## Problem description
From the material below, copy out each line with the word "solid" in it.

## Input
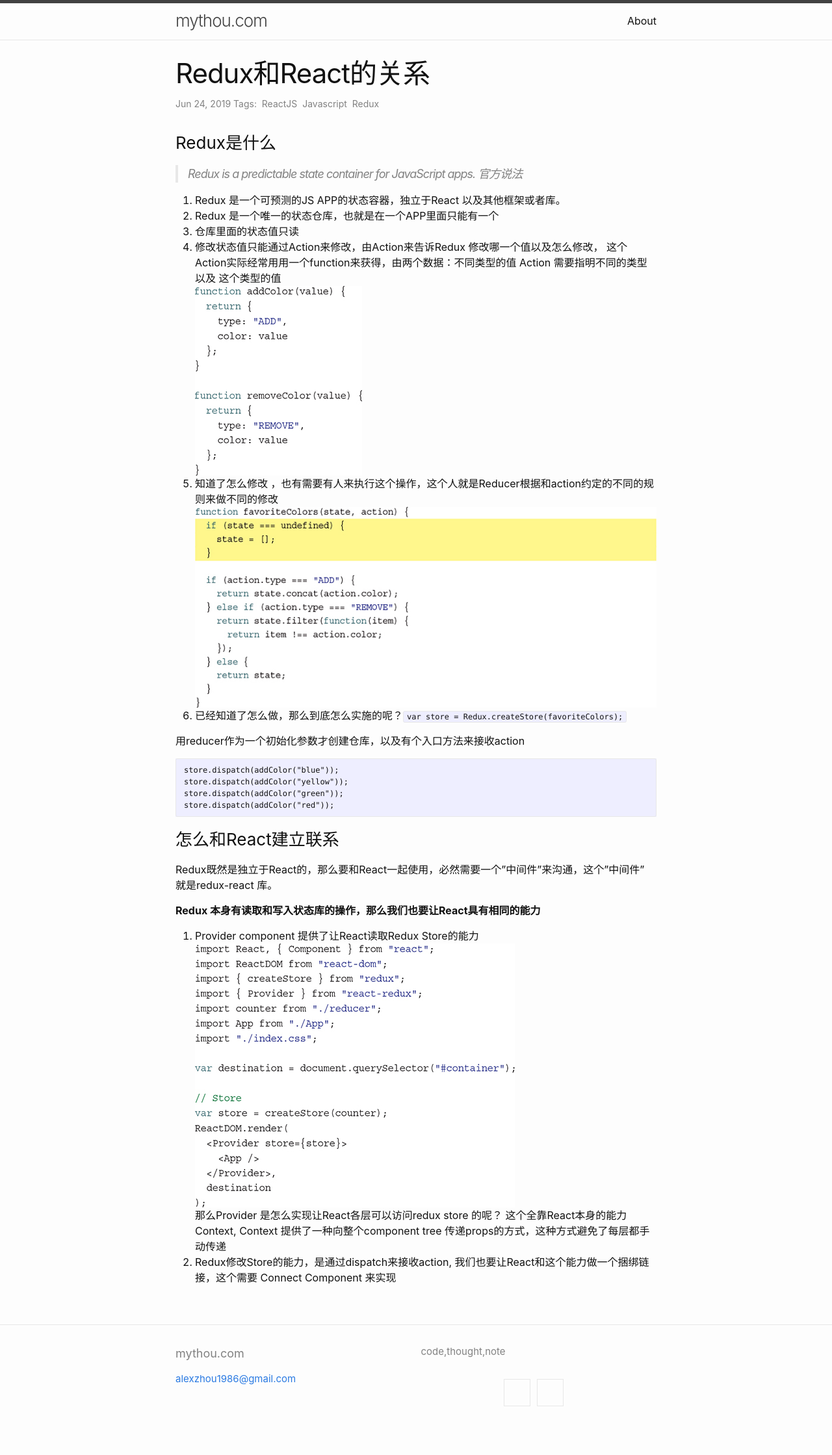
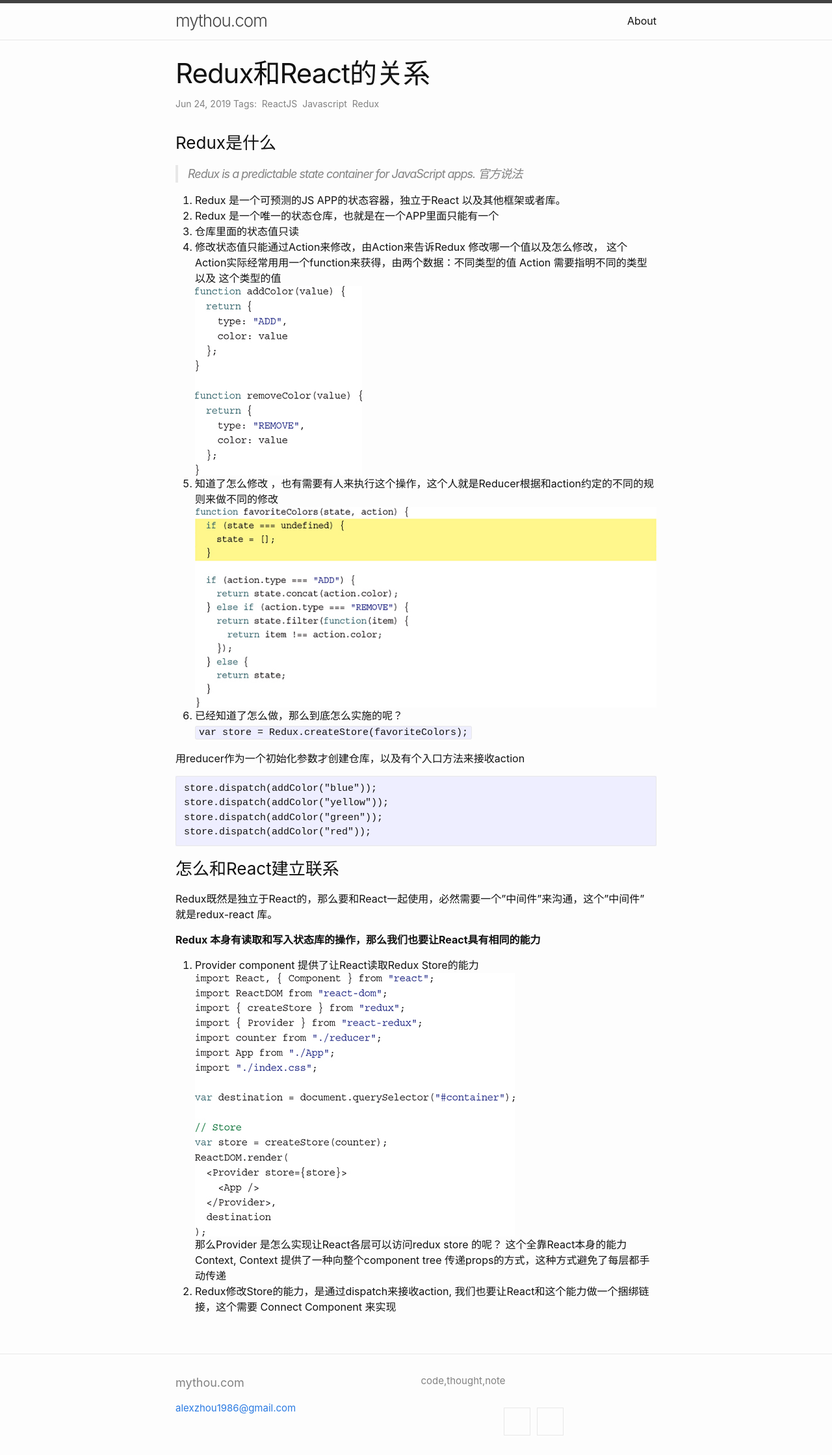
Before and after one commit to alexzhou/alexzhou.github.io, a Jekyll site: the page built from _posts/2019-06-24-redux-and-react.markdown, in a window 1280 px wide. Shown: the whole page at 65% size. Built offline with Jekyll 4.4.1, drawn with Linux system fonts in a browser that asks for light colours; comment, search, counter and statistics services are not loaded; before the commit the page ends 2194 px from its top, so only the background shows below that.

Commit message:
condition variable

```diff
--- /dev/null
+++ b/assets/css/minima.scss
@@ -0,0 +1,56 @@
+@charset "utf-8";
+
+// Define defaults for each variable.
+
+$base-font-family: -apple-system, BlinkMacSystemFont, "Segoe UI", Roboto, Helvetica, Arial, sans-serif, "Apple Color Emoji", "Segoe UI Emoji", "Segoe UI Symbol" !default;
+$base-font-size:   16px !default;
+$base-font-weight: 400 !default;
+$small-font-size:  $base-font-size * 0.875 !default;
+$base-line-height: 1.5 !default;
+
+$spacing-unit:     30px !default;
+
+$text-color:       #111 !default;
+$background-color: #fdfdfd !default;
+$brand-color:      #2a7ae2 !default;
+
+$grey-color:       #828282 !default;
+$grey-color-light: lighten($grey-color, 40%) !default;
+$grey-color-dark:  darken($grey-color, 25%) !default;
+$orange-color:     #f66a0a !default;
+$table-text-align: left !default;
+
+// Width of the content area
+$content-width:    800px !default;
+
+$on-palm:          600px !default;
+$on-laptop:        800px !default;
+
+$on-medium:        $on-palm !default;
+$on-large:         $on-laptop !default;
+
+// Use media queries like this:
+// @include media-query($on-palm) {
+//   .wrapper {
+//     padding-right: $spacing-unit / 2;
+//     padding-left: $spacing-unit / 2;
+//   }
+// }
+// Notice the following mixin uses max-width, in a deprecated, desktop-first
+// approach, whereas media queries used elsewhere now use min-width.
+@mixin media-query($device) {
+  @media screen and (max-width: $device) {
+    @content;
+  }
+}
+
+@mixin relative-font-size($ratio) {
+  font-size: $base-font-size * $ratio;
+}
+
+// Import partials.
+@import
+  "minima/base",
+  "minima/layout",
+  "minima/syntax-highlighting"
+;
--- /dev/null
+++ b/assets/css/minima/_base.scss
@@ -0,0 +1,256 @@
+/**
+ * Reset some basic elements
+ */
+body, h1, h2, h3, h4, h5, h6,
+p, blockquote, pre, hr,
+dl, dd, ol, ul, figure {
+  margin: 0;
+  padding: 0;
+
+}
+
+
+
+/**
+ * Basic styling
+ */
+body {
+  font: $base-font-weight #{$base-font-size}/#{$base-line-height} $base-font-family;
+  color: $text-color;
+  background-color: $background-color;
+  -webkit-text-size-adjust: 100%;
+  -webkit-font-feature-settings: "kern" 1;
+     -moz-font-feature-settings: "kern" 1;
+       -o-font-feature-settings: "kern" 1;
+          font-feature-settings: "kern" 1;
+  font-kerning: normal;
+  display: flex;
+  min-height: 100vh;
+  flex-direction: column;
+}
+
+
+
+/**
+ * Set `margin-bottom` to maintain vertical rhythm
+ */
+h1, h2, h3, h4, h5, h6,
+p, blockquote, pre,
+ul, ol, dl, figure,
+%vertical-rhythm {
+  margin-bottom: $spacing-unit / 2;
+}
+
+
+
+/**
+ * `main` element
+ */
+main {
+  display: block; /* Default value of `display` of `main` element is 'inline' in IE 11. */
+}
+
+
+
+/**
+ * Images
+ */
+img {
+  max-width: 100%;
+  vertical-align: middle;
+}
+
+
+
+/**
+ * Figures
+ */
+figure > img {
+  display: block;
+}
+
+figcaption {
+  font-size: $small-font-size;
+}
+
+
+
+/**
+ * Lists
+ */
+ul, ol {
+  margin-left: $spacing-unit;
+}
+
+li {
+  > ul,
+  > ol {
+    margin-bottom: 0;
+  }
+}
+
+
+
+/**
+ * Headings
+ */
+h1, h2, h3, h4, h5, h6 {
+  font-weight: $base-font-weight;
+}
+
+
+
+/**
+ * Links
+ */
+a {
+  color: $brand-color;
+  text-decoration: none;
+
+  &:visited {
+    color: darken($brand-color, 15%);
+  }
+
+  &:hover {
+    color: $text-color;
+    text-decoration: underline;
+  }
+
+  .social-media-list &:hover {
+    text-decoration: none;
+
+    .username {
+      text-decoration: underline;
+    }
+  }
+}
+
+
+/**
+ * Blockquotes
+ */
+blockquote {
+  color: $grey-color;
+  border-left: 4px solid $grey-color-light;
+  padding-left: $spacing-unit / 2;
+  @include relative-font-size(1.125);
+  letter-spacing: -1px;
+  font-style: italic;
+
+  > :last-child {
+    margin-bottom: 0;
+  }
+}
+
+
+
+/**
+ * Code formatting
+ */
+pre,
+code {
+  @include relative-font-size(0.9375);
+  border: 1px solid $grey-color-light;
+  border-radius: 3px;
+  background-color: #eef;
+}
+
+code {
+  padding: 1px 5px;
+}
+
+pre {
+  padding: 8px 12px;
+  overflow-x: auto;
+
+  > code {
+    border: 0;
+    padding-right: 0;
+    padding-left: 0;
+  }
+}
+
+
+
+/**
+ * Wrapper
+ */
+.wrapper {
+  max-width: -webkit-calc(#{$content-width} - (#{$spacing-unit}));
+  max-width:         calc(#{$content-width} - (#{$spacing-unit}));
+  margin-right: auto;
+  margin-left: auto;
+  padding-right: $spacing-unit / 2;
+  padding-left: $spacing-unit / 2;
+  @extend %clearfix;
+
+  @media screen and (min-width: $on-large) {
+    max-width: -webkit-calc(#{$content-width} - (#{$spacing-unit} * 2));
+    max-width:         calc(#{$content-width} - (#{$spacing-unit} * 2));
+    padding-right: $spacing-unit;
+    padding-left: $spacing-unit;
+  }
+}
+
+
+
+/**
+ * Clearfix
+ */
+%clearfix:after {
+  content: "";
+  display: table;
+  clear: both;
+}
+
+
+
+/**
+ * Icons
+ */
+
+.orange {
+  color: $orange-color;
+}
+
+.grey {
+  color: $grey-color;
+}
+
+.svg-icon {
+  width: 16px;
+  height: 16px;
+  display: inline-block;
+  fill: currentColor;
+  padding: 5px 3px 2px 5px;
+  vertical-align: text-bottom;
+}
+
+
+/**
+ * Tables
+ */
+table {
+  margin-bottom: $spacing-unit;
+  width: 100%;
+  text-align: $table-text-align;
+  color: lighten($text-color, 18%);
+  border-collapse: collapse;
+  border: 1px solid $grey-color-light;
+  tr {
+    &:nth-child(even) {
+      background-color: lighten($grey-color-light, 6%);
+    }
+  }
+  th, td {
+    padding: ($spacing-unit / 3) ($spacing-unit / 2);
+  }
+  th {
+    background-color: lighten($grey-color-light, 3%);
+    border: 1px solid darken($grey-color-light, 4%);
+    border-bottom-color: darken($grey-color-light, 12%);
+  }
+  td {
+    border: 1px solid $grey-color-light;
+  }
+}
--- /dev/null
+++ b/assets/css/minima/_layout.scss
@@ -0,0 +1,300 @@
+/**
+ * Site header
+ */
+.site-header {
+  border-top: 5px solid $grey-color-dark;
+  border-bottom: 1px solid $grey-color-light;
+  min-height: $spacing-unit * 1.865;
+  line-height: $base-line-height * $base-font-size * 2.25;
+
+  // Positioning context for the mobile navigation icon
+  position: relative;
+}
+
+.site-title {
+  @include relative-font-size(1.625);
+  font-weight: 300;
+  letter-spacing: -1px;
+  margin-bottom: 0;
+  float: left;
+
+  @include media-query($on-palm) {
+    padding-right: 45px;
+  }
+
+  &,
+  &:visited {
+    color: $grey-color-dark;
+  }
+}
+
+.site-nav {
+  position: absolute;
+  top: 9px;
+  right: $spacing-unit / 2;
+  background-color: $background-color;
+  border: 1px solid $grey-color-light;
+  border-radius: 5px;
+  text-align: right;
+
+  .nav-trigger {
+      display: none;
+  }
+
+  .menu-icon {
+    float: right;
+    width: 36px;
+    height: 26px;
+    line-height: 0;
+    padding-top: 10px;
+    text-align: center;
+
+    > svg path {
+      fill: $grey-color-dark;
+    }
+  }
+
+  label[for="nav-trigger"] {
+    display: block;
+    float: right;
+    width: 36px;
+    height: 36px;
+    z-index: 2;
+    cursor: pointer;
+  }
+
+  input ~ .trigger {
+    clear: both;
+    display: none;
+  }
+
+  input:checked ~ .trigger {
+    display: block;
+    padding-bottom: 5px;
+  }
+
+  .page-link {
+    color: $text-color;
+    line-height: $base-line-height;
+    display: block;
+    padding: 5px 10px;
+
+    // Gaps between nav items, but not on the last one
+    &:not(:last-child) {
+      margin-right: 0;
+    }
+    margin-left: 20px;
+  }
+
+  @media screen and (min-width: $on-medium) {
+    position: static;
+    float: right;
+    border: none;
+    background-color: inherit;
+
+    label[for="nav-trigger"] {
+      display: none;
+    }
+
+    .menu-icon {
+      display: none;
+    }
+
+    input ~ .trigger {
+      display: block;
+    }
+
+    .page-link {
+      display: inline;
+      padding: 0;
+
+      &:not(:last-child) {
+        margin-right: 20px;
+      }
+      margin-left: auto;
+    }
+  }
+}
+
+
+
+/**
+ * Site footer
+ */
+.site-footer {
+  border-top: 1px solid $grey-color-light;
+  padding: $spacing-unit 0;
+}
+
+.footer-heading {
+  @include relative-font-size(1.125);
+  margin-bottom: $spacing-unit / 2;
+}
+
+.contact-list,
+.social-media-list {
+  list-style: none;
+  margin-left: 0;
+}
+
+.footer-col-wrapper {
+  @include relative-font-size(0.9375);
+  color: $grey-color;
+  margin-left: -$spacing-unit / 2;
+  @extend %clearfix;
+}
+
+.footer-col {
+  width: -webkit-calc(100% - (#{$spacing-unit} / 2));
+  width:         calc(100% - (#{$spacing-unit} / 2));
+  margin-bottom: $spacing-unit / 2;
+  padding-left: $spacing-unit / 2;
+}
+
+.footer-col-1,
+.footer-col-2 {
+  width: -webkit-calc(50% - (#{$spacing-unit} / 2));
+  width:         calc(50% - (#{$spacing-unit} / 2));
+}
+
+.footer-col-3 {
+  width: -webkit-calc(100% - (#{$spacing-unit} / 2));
+  width:         calc(100% - (#{$spacing-unit} / 2));
+}
+
+@media screen and (min-width: $on-large) {
+  .footer-col-1 {
+    width: -webkit-calc(35% - (#{$spacing-unit} / 2));
+    width:         calc(35% - (#{$spacing-unit} / 2));
+  }
+
+  .footer-col-2 {
+    width: -webkit-calc(20% - (#{$spacing-unit} / 2));
+    width:         calc(20% - (#{$spacing-unit} / 2));
+  }
+
+  .footer-col-3 {
+    width: -webkit-calc(45% - (#{$spacing-unit} / 2));
+    width:         calc(45% - (#{$spacing-unit} / 2));
+  }
+}
+
+@media screen and (min-width: $on-medium) {
+  .footer-col {
+    float: left;
+  }
+}
+
+
+
+/**
+ * Page content
+ */
+.page-content {
+  padding: $spacing-unit 0;
+  flex: 1 0 auto;
+}
+
+.page-heading {
+  @include relative-font-size(2);
+}
+
+.post-list-heading {
+  @include relative-font-size(1.75);
+}
+
+.post-list {
+  margin-left: 0;
+  list-style: none;
+
+  > li {
+    margin-bottom: $spacing-unit;
+  }
+}
+
+.post-meta {
+  font-size: $small-font-size;
+  color: $grey-color;
+}
+
+.post-link {
+  display: block;
+  @include relative-font-size(1.5);
+}
+
+
+
+/**
+ * Posts
+ */
+.post-header {
+  margin-bottom: $spacing-unit;
+}
+
+.post-title,
+.post-content h1 {
+  @include relative-font-size(2.625);
+  letter-spacing: -1px;
+  line-height: 1;
+
+  @media screen and (min-width: $on-large) {
+    @include relative-font-size(2.625);
+  }
+}
+
+.post-content {
+  margin-bottom: $spacing-unit;
+
+  h2 {
+    @include relative-font-size(1.75);
+
+    @media screen and (min-width: $on-large) {
+      @include relative-font-size(2);
+    }
+  }
+
+  h3 {
+    @include relative-font-size(1.375);
+
+    @media screen and (min-width: $on-large) {
+      @include relative-font-size(1.625);
+    }
+  }
+
+  h4 {
+    @include relative-font-size(1.125);
+
+    @media screen and (min-width: $on-large) {
+      @include relative-font-size(1.25);
+    }
+  }
+}
+
+
+.social-media-list {
+  display: table;
+  margin: 0 auto;
+  li {
+    float: left;
+    margin: 0 5px;
+    &:first-of-type { margin-left: 0 }
+    &:last-of-type { margin-right: 0 }
+    a {
+      display: block;
+      padding: $spacing-unit / 4;
+      border: 1px solid $grey-color-light
+    }
+    &:hover .svg-icon { fill: currentColor; }
+  }
+}
+
+
+/**
+ * Grid helpers
+ */
+@media screen and (min-width: $on-large) {
+  .one-half {
+    width: -webkit-calc(50% - (#{$spacing-unit} / 2));
+    width:         calc(50% - (#{$spacing-unit} / 2));
+  }
+}
--- /dev/null
+++ b/assets/css/minima/_syntax-highlighting.scss
@@ -0,0 +1,71 @@
+/**
+ * Syntax highlighting styles
+ */
+.highlight {
+  background: #fff;
+  @extend %vertical-rhythm;
+
+  .highlighter-rouge & {
+    background: #eef;
+  }
+
+  .c     { color: #998; font-style: italic } // Comment
+  .err   { color: #a61717; background-color: #e3d2d2 } // Error
+  .k     { font-weight: bold } // Keyword
+  .o     { font-weight: bold } // Operator
+  .cm    { color: #998; font-style: italic } // Comment.Multiline
+  .cp    { color: #999; font-weight: bold } // Comment.Preproc
+  .c1    { color: #998; font-style: italic } // Comment.Single
+  .cs    { color: #999; font-weight: bold; font-style: italic } // Comment.Special
+  .gd    { color: #000; background-color: #fdd } // Generic.Deleted
+  .gd .x { color: #000; background-color: #faa } // Generic.Deleted.Specific
+  .ge    { font-style: italic } // Generic.Emph
+  .gr    { color: #a00 } // Generic.Error
+  .gh    { color: #999 } // Generic.Heading
+  .gi    { color: #000; background-color: #dfd } // Generic.Inserted
+  .gi .x { color: #000; background-color: #afa } // Generic.Inserted.Specific
+  .go    { color: #888 } // Generic.Output
+  .gp    { color: #555 } // Generic.Prompt
+  .gs    { font-weight: bold } // Generic.Strong
+  .gu    { color: #aaa } // Generic.Subheading
+  .gt    { color: #a00 } // Generic.Traceback
+  .kc    { font-weight: bold } // Keyword.Constant
+  .kd    { font-weight: bold } // Keyword.Declaration
+  .kp    { font-weight: bold } // Keyword.Pseudo
+  .kr    { font-weight: bold } // Keyword.Reserved
+  .kt    { color: #458; font-weight: bold } // Keyword.Type
+  .m     { color: #099 } // Literal.Number
+  .s     { color: #d14 } // Literal.String
+  .na    { color: #008080 } // Name.Attribute
+  .nb    { color: #0086B3 } // Name.Builtin
+  .nc    { color: #458; font-weight: bold } // Name.Class
+  .no    { color: #008080 } // Name.Constant
+  .ni    { color: #800080 } // Name.Entity
+  .ne    { color: #900; font-weight: bold } // Name.Exception
+  .nf    { color: #900; font-weight: bold } // Name.Function
+  .nn    { color: #555 } // Name.Namespace
+  .nt    { color: #000080 } // Name.Tag
+  .nv    { color: #008080 } // Name.Variable
+  .ow    { font-weight: bold } // Operator.Word
+  .w     { color: #bbb } // Text.Whitespace
+  .mf    { color: #099 } // Literal.Number.Float
+  .mh    { color: #099 } // Literal.Number.Hex
+  .mi    { color: #099 } // Literal.Number.Integer
+  .mo    { color: #099 } // Literal.Number.Oct
+  .sb    { color: #d14 } // Literal.String.Backtick
+  .sc    { color: #d14 } // Literal.String.Char
+  .sd    { color: #d14 } // Literal.String.Doc
+  .s2    { color: #d14 } // Literal.String.Double
+  .se    { color: #d14 } // Literal.String.Escape
+  .sh    { color: #d14 } // Literal.String.Heredoc
+  .si    { color: #d14 } // Literal.String.Interpol
+  .sx    { color: #d14 } // Literal.String.Other
+  .sr    { color: #009926 } // Literal.String.Regex
+  .s1    { color: #d14 } // Literal.String.Single
+  .ss    { color: #990073 } // Literal.String.Symbol
+  .bp    { color: #999 } // Name.Builtin.Pseudo
+  .vc    { color: #008080 } // Name.Variable.Class
+  .vg    { color: #008080 } // Name.Variable.Global
+  .vi    { color: #008080 } // Name.Variable.Instance
+  .il    { color: #099 } // Literal.Number.Integer.Long
+}
--- a/assets/css/style.scss
+++ b/assets/css/style.scss
@@ -3,8 +3,3 @@
 ---
 
 @import "minima";
-
-pre,code {
-  font-family: SFMono-Regular,Consolas,Liberation Mono,Menlo,monospace;
-  font-size: 12px;
-}
```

## Written response
+  border-left: 4px solid $grey-color-light;
+  border: 1px solid $grey-color-light;
+  border: 1px solid $grey-color-light;
+    border: 1px solid darken($grey-color-light, 4%);
+    border: 1px solid $grey-color-light;
+  border-top: 5px solid $grey-color-dark;
+  border-bottom: 1px solid $grey-color-light;
+  border: 1px solid $grey-color-light;
+  border-top: 1px solid $grey-color-light;
+      border: 1px solid $grey-color-light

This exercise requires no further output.